Segment Open

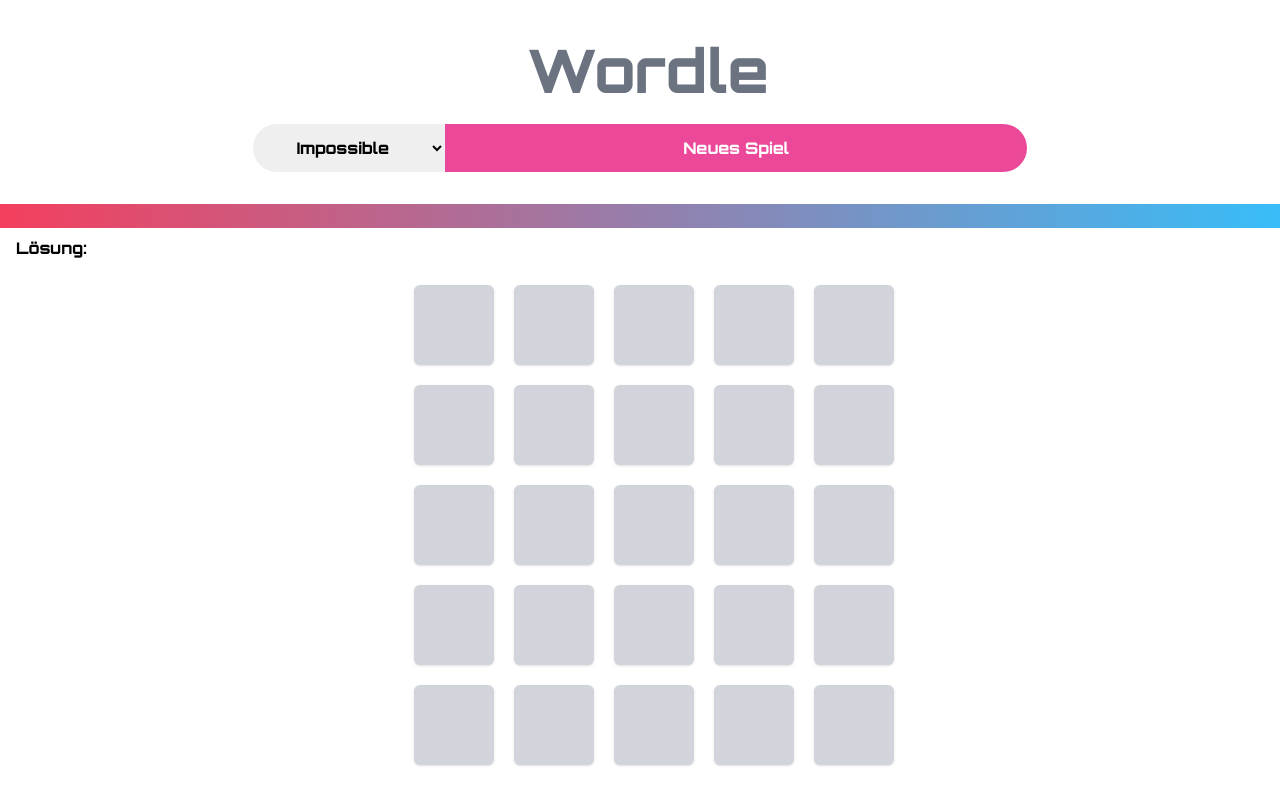
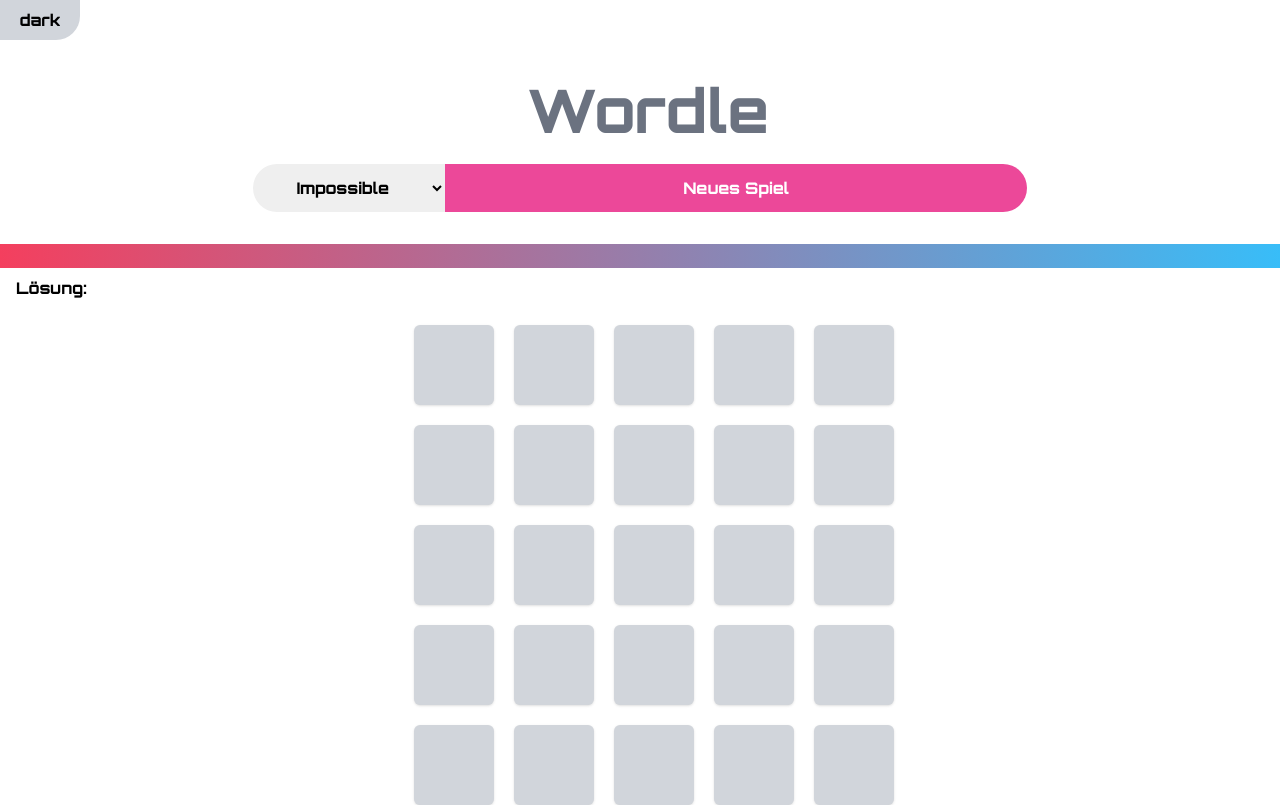
Before and after one commit to Backstein42/wordle, a Flask app: page / in a window 1280 px wide. Before the commit the page ends 766 px from the top, so only its background shows below. Run offline with Flask 2, Linux system fonts and the light colour scheme; some libraries are stand-ins or nearby versions.

Commit message:
dark mode

```diff
--- a/app.py
+++ b/app.py
@@ -1,5 +1,6 @@
 from cgitb import text
-from flask import Flask, redirect, render_template, request, session
+import json
+from flask import Flask, jsonify, redirect, render_template, request, session
 import random as rand
 
 app = Flask(__name__)
@@ -8,8 +9,7 @@
 
 words = []
 
-# TODO wenn buchstabe mehrfach vorkommt, nur den richtigen mit 2 markieren (wenn an richtiger stelle)
-# ansonsten, nur so viele mit 1 markieren, wie auch in dem wort vorkommen <-- Noch fehlerhaft
+# TODO text hintergrundfarben werden nach neuladen der Seite nicht angezeigt
 
 # words_easy = []  # < 5 buchstaben
 words_medium = []  # < 7 buchstaben [5, 6]
@@ -79,7 +79,6 @@
     if 'spielstand' not in session or session["finish"] or session.get("new_game", False):
         session["new_game"] = False
         s = maxSpalten(schwierigkeitsgrad)  # -1
-        # TODO mehr woerter
         session["loesungsWort"] = rand.choice(
             [x for x in words[schwierigkeitsgrad] if len(x) == s])
         spalten = len(session["loesungsWort"])
@@ -90,7 +89,9 @@
             "spalten"))] for y in range(spielstand.get("zeilen"))]
         session["finish"] = False
         session.update()
-    return render_template('hello.html', schwierigkeitsgrad=schwierigkeitsgrad, spielstand=session['spielstand'], istrichtig=istrichtig, gamefield=session["gamefield"])
+    return render_template('hello.html', schwierigkeitsgrad=schwierigkeitsgrad, spielstand=session['spielstand'],
+                           istrichtig=istrichtig,
+                           gamefield=session["gamefield"])
 
 
 def evaluateGuess(guess, solution):
@@ -134,17 +135,32 @@
 @ app.route("/raten", methods=['POST'])
 def correctWord():
     guess = request.form["guess"]
-
+    print("IGoieomgvefvm" + guess)
     # ERSTMAL WEGLASSEN: if guess not in words
     #    throw , abort(400)
 
     correctWordList = evaluateGuess(guess, session["loesungsWort"])
 
+    # list(guess) mappen auf correctWordList
+    # ['a' => 0, 'b' => 1, 'c' => 2, ...]
+    #x = dict(zip(list(guess), correctWordList))
+    # print(x)
+    session["gamefield"][session["spielstand"]["aktuelleZeile"]] = list(guess)
+
     session["spielstand"]["aktuelleZeile"] += 1
     result = {"result": correctWordList}
 
+    # session gamefoield -> auf guess setzen in der ak tutllen zeile
+
+    # print(session["gamefield"]) guess.split()
+    # zeile in gamefield erstetzen
+
+    print(session)
+
     if session["spielstand"]["aktuelleZeile"] >= session["spielstand"]["zeilen"] or guess == session["loesungsWort"]:
         result["solution"] = session["loesungsWort"]
+        result["richtigGeraten"] = guess == session["loesungsWort"]
+
         session["finish"] = True
 
     session.update()
--- a/templates/hello.html
+++ b/templates/hello.html
@@ -1,8 +1,12 @@
 <!DOCTYPE html>
-<link rel="stylesheet" href="style.css" />
+<html>
+  <head>
+<link rel="preconnect" href="https://cdn.tailwindcss.com">
 <link rel="preconnect" href="https://fonts.googleapis.com">
 <link rel="preconnect" href="https://fonts.gstatic.com" crossorigin>
 <link href="https://fonts.googleapis.com/css2?family=Orbitron:wght@800&display=swap" rel="stylesheet">
+
+<script src="https://cdn.tailwindcss.com"></script>
 
 <style>
     @import url('https://fonts.googleapis.com/css2?family=Orbitron:wght@800&display=swap');
@@ -37,6 +41,13 @@
 
 <title>Wordle</title>
 
+</head>
+
+<body class="bg-white dark:bg-gray-900">
+
+  <button onclick="dark()" type="button" class="rounded-br-3xl dark:text-white bg-gray-300 dark:bg-[#212230] w-20 h-10">dark</button>
+
+<div class="fireworks-container fixed inset-0 pointer-events-none z-10"></div>
 
 <h1 class="text-bold text-center mt-10 text-6xl ml-[1rem] text-gray-500">  Wordle </h1>
 
@@ -52,16 +63,16 @@
     Neues Spiel
   </button>
 </form>
-
-<div class="bg-gradient-to-r from-rose-500 to-sky-400 w-full h-6 mt-8"></div>
-<h1 id="loesung" class="mt-[0.5rem] ml-[1rem]">Lösung: </h1>
+<!-- Inhalt von gamefield in kästen -->
+<div class="bg-gradient-to-r from-rose-500 to-sky-400 dark:from-rose-700 dark:to-sky-900 w-full h-6 mt-8"></div>
+<h1 id="loesung" class="dark:text-white mt-[0.5rem] ml-[1rem]">Lösung: </h1>
 <div class="flex text-center">
     <div class="grid grosserKasten mt-1 pl-[1.8rem] pt-[1.3rem] mx-auto">
     {% for i in range(spielstand.zeilen) %} {% for j in range(spielstand.spalten) %} {% if
     istrichtig(gamefield.zeile, gamefield.spalte) %}
     <div id="{{ i }}_{{ j }}" class="kasten kasten-richtig pl-[1.8rem] pt-[1.3rem]"></div>
     {% elif not istrichtig(gamefield.zeile, gamefield.spalte) %}
-    <div id="{{ i }}_{{ j }}" class="kasten flex justify-center items-center w-20 h-20 rounded-md bg-gray-300 shadow text-gray-700"></div>
+    <div id="{{ i }}_{{ j }}" class="kasten dark:text-white dark:bg-[#212230] flex justify-center items-center w-20 h-20 rounded-md bg-gray-300 shadow text-gray-700"></div>
     {% else %}
     <div id="{{ i }}_{{ j }}" class="kasten kasten-else pl-[1.8rem] pt-[1.3rem]"></div>
     {% endif %} {% endfor %} {% endfor %}
@@ -70,10 +81,68 @@
 
 <!-- <button class="w-[25%] bg-[#cbd1d1] ml-[38.2%] mt-[1%] h-20 text-xl rounded-3xl" onclick="refreshPage">Neues Spiel</button> -->
 
-<script src="https://cdn.tailwindcss.com"></script>
 <script src="https://cdn.jsdelivr.net/npm/fireworks-js@latest/dist/fireworks.js"></script>
 
-<script>
+  <script>
+    tailwind.config = {
+      darkMode: 'class',
+    }
+
+    function dark()
+    {
+      document.documentElement.classList.toggle('dark')
+
+      localStorage.theme = "dark"
+    }
+
+  const container = document.querySelector('.fireworks-container')
+
+    const options = [
+    {
+    delay: { min: 2, max: 2 },
+    particles: 100,
+    intensity: 60,
+    friction: 3,
+    explosion: 7,
+    gravity: 10,
+    trace: 100,
+    autoresize: true,
+    acceleration: 110.0,
+    friction: 0.6,
+    rocketPoint: 50,
+    traceSpeed: 100,
+    opacity: 1.0,
+    flickering: 100.00,
+    decay: { min: 0.01, max: 0.05 },
+    brightness: { min: 47, max: 50 },
+    hue: { min: 100, max: 1000}
+  },
+  {
+    delay: { min: 2, max: 2 },
+    particles: 100,
+    intensity: 60,
+    friction: 3,
+    explosion: 7,
+    gravity: 1,
+    trace: 100,
+    autoresize: true,
+    acceleration: 110.0,
+    friction: 0.5,
+    rocketPoint: 50,
+    traceSpeed: 100,
+    opacity: 1.0,
+    flickering: 100.00,
+    decay: { min: 0.01, max: 0.05 },
+    brightness: { min: 47, max: 50 },
+    hue: { min: 100, max: 1000}
+  }
+    ]
+
+  function getRandomInt(max) {
+    return Math.floor(Math.random() * max);
+  }
+
+  const fireworks = new Fireworks(container, options[getRandomInt(options.length)])
 
   var zeile = {{ spielstand.aktuelleZeile }};
   const zeilenInsg = {{ spielstand.zeilen }} -1;
@@ -83,11 +152,48 @@
   var text = '';
   elem.addEventListener("keydown", getKey);
 
+  function set(zeile, spalte, wert) {
+      var el = document.getElementById(zeile + '_' + spalte);
+
+      el.classList.remove(['bg-yellow-300', 'bg-gray-200', 'bg-green-300', 'dark:text-black'])
+
+      if(wert == 0) {
+          el.classList.add('bg-gray-200')
+      }
+      else if(wert == 1) {
+          el.classList.add('bg-yellow-300', 'dark:bg-red-500', 'dark:text-black')
+      }
+      else {
+          el.classList.add('bg-green-300', 'dark:bg-green-300', 'dark:text-black')
+      }
+  }
+
+  var gf = {{ gamefield|tojson }};
+
+  var index = 0
+  for(var i = 0; i < {{ spielstand.zeilen }}; i++) {
+    for(var j = 0; j < {{ spielstand.spalten }}; j++) {
+      let c = gf[i][j]
+      document.getElementById(i + "_" + j).innerText = c ? c : ''
+      index++
+
+      // set(zeile, i, data.result[i]);
+    }
+  }
+
+  if (localStorage.theme === 'dark' || (!('theme' in localStorage) && window.matchMedia('(prefers-color-scheme: dark)').matches)) {
+    document.documentElement.classList.add('dark')
+  }
+  else {
+    document.documentElement.classList.remove('dark')
+  }
+
   function choiceDifficultyChanged(event) {
     value = document.getElementById("choiceDifficulty").value
   }
 
   function getKey(event) {
+      console.log({{ spielstand.value }})
       let zeichen = event.key.toLowerCase();
       if(zeichen == "backspace" && spalte >= 0) {
           spalte = Math.max(0, spalte-1);
@@ -108,19 +214,12 @@
         })
         .then(response => response.json())
         .then(function (data) {
+            if (data.richtigGeraten) {
+              fireworks.start()
+            }
+
             for (var i = 0; i < {{ spielstand.spalten }}; i++) {
-                var el = document.getElementById(zeile + '_' + i);
-                el.classList.remove(['bg-yellow-300', 'bg-gray-200', 'bg-green-300'])
-
-                if(data.result[i] == 0) {
-                    el.classList.add('bg-gray-200')
-                }
-                else if(data.result[i] == 1) {
-                    el.classList.add('bg-yellow-300')
-                }
-                else {
-                    el.classList.add('bg-green-300')
-                }
+              set(zeile, i, data.result[i]);
             }
 
             if(zeile == zeilenInsg) {
@@ -139,4 +238,7 @@
         });
       }
   }
+
 </script>
+</body>
+</html>
```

Segment Closed

[ASSIGNED TASK]
Please find, in the entries above, every line where "Lösung" occurs, and copy it.

[YOUR SOLUTION]
-<h1 id="loesung" class="mt-[0.5rem] ml-[1rem]">Lösung: </h1>
+<h1 id="loesung" class="dark:text-white mt-[0.5rem] ml-[1rem]">Lösung: </h1>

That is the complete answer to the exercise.